Records from a collection
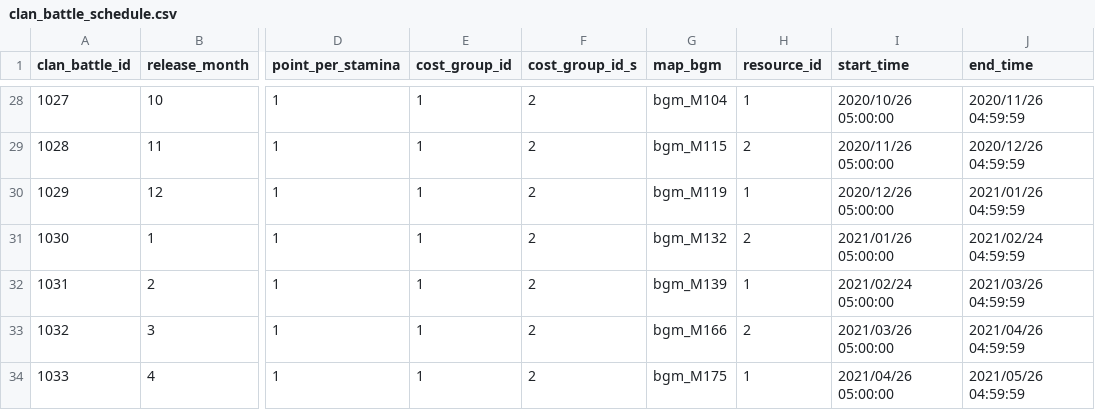
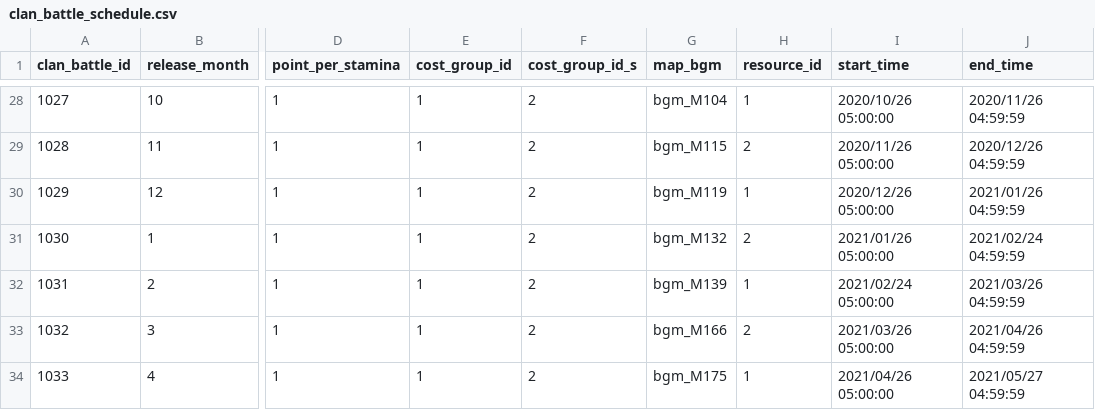
Before and after one commit to KiruyaMomochi/RediveData, a CSV file: db/csv/clan_battle_schedule.csv, drawn as a sheet; only a part is shown, gaps mark what is left out; the diff names each change by its address in the sheet, - before the commit and + after, or states it on an @@ line.

```diff
--- a/db/csv/clan_battle_schedule.csv
+++ b/db/csv/clan_battle_schedule.csv
-J34 (end_time): 2021/05/26 04:59:59
+J34 (end_time): 2021/05/27 04:59:59
```
Also changed, not shown: 1 other file.
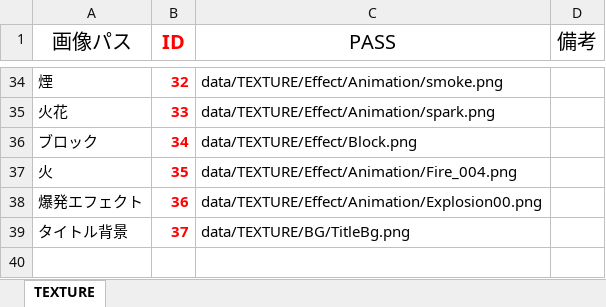
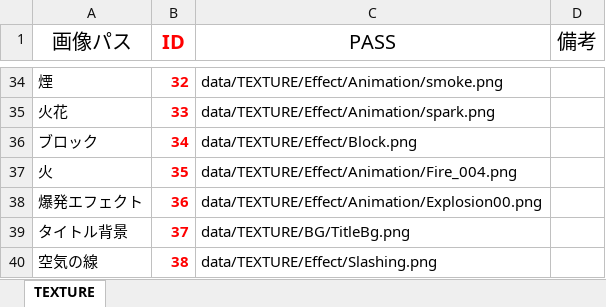
Before and after one commit to Nishin3614/ClimbBuys, an Excel workbook: Graduate_CLIMBGUYS/data/LOAD/TEXTURE/texture_manager.xlsm, sheet TEXTURE, drawn as a sheet; only a part is shown, gaps mark what is left out; values as stored, in another font and other column widths than the file's, no borders; charts and pictures not drawn; the diff names each change by its address in the sheet, - before the commit and + after, or states it on an @@ line.

```diff
--- a/Graduate_CLIMBGUYS/data/LOAD/TEXTURE/texture_manager.xlsm (sheet TEXTURE)
+++ b/Graduate_CLIMBGUYS/data/LOAD/TEXTURE/texture_manager.xlsm (sheet TEXTURE)
+row 40: 空気の線 | 38 | data/TEXTURE/Effect/Slashing.png
```
Also changed, not shown: 12 other files.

• _WHAT IS NEEDED_:
Return exactly the line containing "Also changed, not shown: 1 other file." and every line after it, up to and including the final line of the entries above. Pictures stay out.

• _OUTPUT OF THE TASK_:
Also changed, not shown: 1 other file.
Before and after one commit to Nishin3614/ClimbBuys, an Excel workbook: Graduate_CLIMBGUYS/data/LOAD/TEXTURE/texture_manager.xlsm, sheet TEXTURE, drawn as a sheet; only a part is shown, gaps mark what is left out; values as stored, in another font and other column widths than the file's, no borders; charts and pictures not drawn; the diff names each change by its address in the sheet, - before the commit and + after, or states it on an @@ line.

```diff
--- a/Graduate_CLIMBGUYS/data/LOAD/TEXTURE/texture_manager.xlsm (sheet TEXTURE)
+++ b/Graduate_CLIMBGUYS/data/LOAD/TEXTURE/texture_manager.xlsm (sheet TEXTURE)
+row 40: 空気の線 | 38 | data/TEXTURE/Effect/Slashing.png
```
Also changed, not shown: 12 other files.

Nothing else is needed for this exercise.